In 1995 FSL conducted a real-time experiment of a pre-AWIPS workstation using AFPS, and again received more suggestions for software improvements. More thought was needed as to how this grid-based system would be incorporated into NWS operations. Originally, the ICWF was to be deployed in AWIPS and then replaced with AFPS a couple years later. However, by 1997 NWS management realized that the introduction of two different interactive forecast preparation systems within as many years would be too disruptive and could cause problems in the field. Thus, a revised plan was to combine the ICWF and AFPS projects into a single system, the IFPS. The development roles of FSL and TDL remained the same, with one exception: FSL continued to improve the editors and derivations of sensible weather elements from models, but also branched out into development of modernized products (Figure 2). From this point, the IFP software developed at FSL became known as the Graphical Forecast Editor Suite (GFESuite). Before discussing FSL's work to ready the GFESuite for delivery to AWIPS, we will describe how the traditional forecast preparation process differs from the proposed IFPS digital process.
Traditional Forecast Preparation Process
The techniques used by NWS forecasters of yesteryear to generate products began with the meteorologists sitting down at their individual workstations to examine all available guidance (e.g., model data, observations, satellite, and radar data) in order to formulate a service-specific mental picture of the forecast. Duties within the forecast office were usually split across services, with one forecaster specializing in the public needs, another in marine matters, and yet another in aviation forecasts. After each meteorologist determined the forecast, a group meeting was held to ensure that their individual forecasts were consistent. Then they would return to their workstations (Figure 3) and type out all of the various forecast products for their respective user communities; for example, climatological summaries for the public, agricultural for the farmer, coastal marine for the boating/shipping industry, etc. In most cases, all forecast products were limited to text format only, without the benefit of graphical products relating to time and location.
IFPS/Digital Forecast Preparation Process
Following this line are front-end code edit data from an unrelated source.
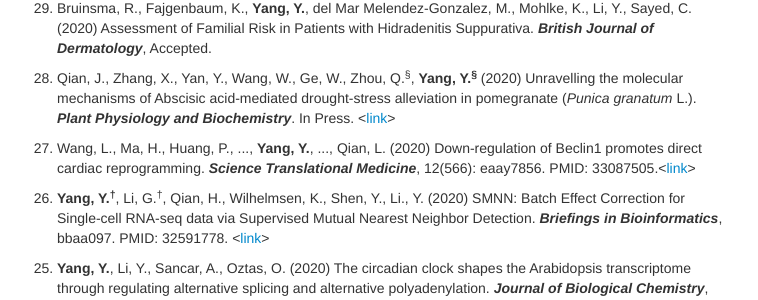
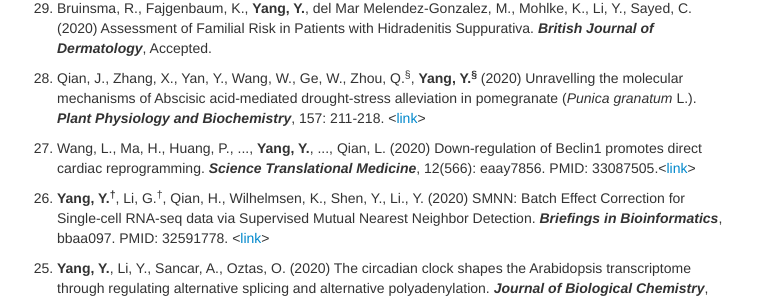
Before and after one commit to yycunc/yycunc.github.io, a Jekyll site: the page built from pages/pubs.md, in a window 1280 px wide and 900 px high, scrolled down 466 px. Shown: the part 150-450 px from the top of the window, without its empty margins (258-1016 px from the left). Built offline with Jekyll 4.4.1, drawn with Linux system fonts in a browser that asks for light colours.

Commit message:
Update pubs.md

```diff
--- a/pages/pubs.md
+++ b/pages/pubs.md
@@ -27,7 +27,7 @@ title: Yuchen Yang's publications
 
 <ol start="29"> <li>Bruinsma, R., Fajgenbaum, K., <b>Yang, Y.</b>, del Mar Melendez-Gonzalez, M., Mohlke, K., Li, Y., Sayed, C. (2020) Assessment of Familial Risk in Patients with Hidradenitis Suppurativa. <i><b>British Journal of Dermatology</b></i>, Accepted.</li></ol>
 
-<ol start="28"> <li>Qian, J., Zhang, X., Yan, Y., Wang, W., Ge, W., Zhou, Q.<sup>&sect;</sup>, <b>Yang, Y.<sup>&sect;</sup></b> (2020) Unravelling the molecular mechanisms of Abscisic acid-mediated drought-stress alleviation in pomegranate (<i>Punica granatum</i> L.). <i><b>Plant Physiology and Biochemistry</b></i>. In Press. <<a href="https://www.sciencedirect.com/science/article/abs/pii/S0981942820305222">link</a>></li></ol>
+<ol start="28"> <li>Qian, J., Zhang, X., Yan, Y., Wang, W., Ge, W., Zhou, Q.<sup>&sect;</sup>, <b>Yang, Y.<sup>&sect;</sup></b> (2020) Unravelling the molecular mechanisms of Abscisic acid-mediated drought-stress alleviation in pomegranate (<i>Punica granatum</i> L.). <i><b>Plant Physiology and Biochemistry</b></i>, 157: 211-218. <<a href="https://www.sciencedirect.com/science/article/pii/S0981942820305222">link</a>></li></ol>
 
 <ol start="27"> <li>Wang, L., Ma, H., Huang, P., ..., <b>Yang, Y.</b>, ..., Qian, L. (2020) Down-regulation of Beclin1 promotes direct cardiac reprogramming. <i><b>Science Translational Medicine</b></i>, 12(566): eaay7856. PMID: 33087505.<<a href="https://stm.sciencemag.org/content/12/566/eaay7856/tab-pdf">link</a>></li></ol>
 
```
The IFPS method of generating forecasts represents a major paradigm shift for the forecaster, but offers great benefits. The process of producing the digital forecast begins the same, with the forecaster examining all available guidance, but the similarity ends here. The mental picture is no longer service-specific, but, rather, is a general view of the atmosphere in terms of sensible weather elements, which represent those forecast attributes that can be "sensed" or felt, such as temperature, wind, humidity, and precipitation type. As the mental composite of the forecast is jelling, the meteorologist enters this "picture" into the computer in digital form. For example, temperature values can be "painted," with each temperature range represented by a different color on a geographical map. Machines can now coordinate the forecasts among the various service-specific forecasters. Since the forecast is in digital form, the generation of forecast products is automated (see diagram in Figure 4), and can be of virtually any format and resolution.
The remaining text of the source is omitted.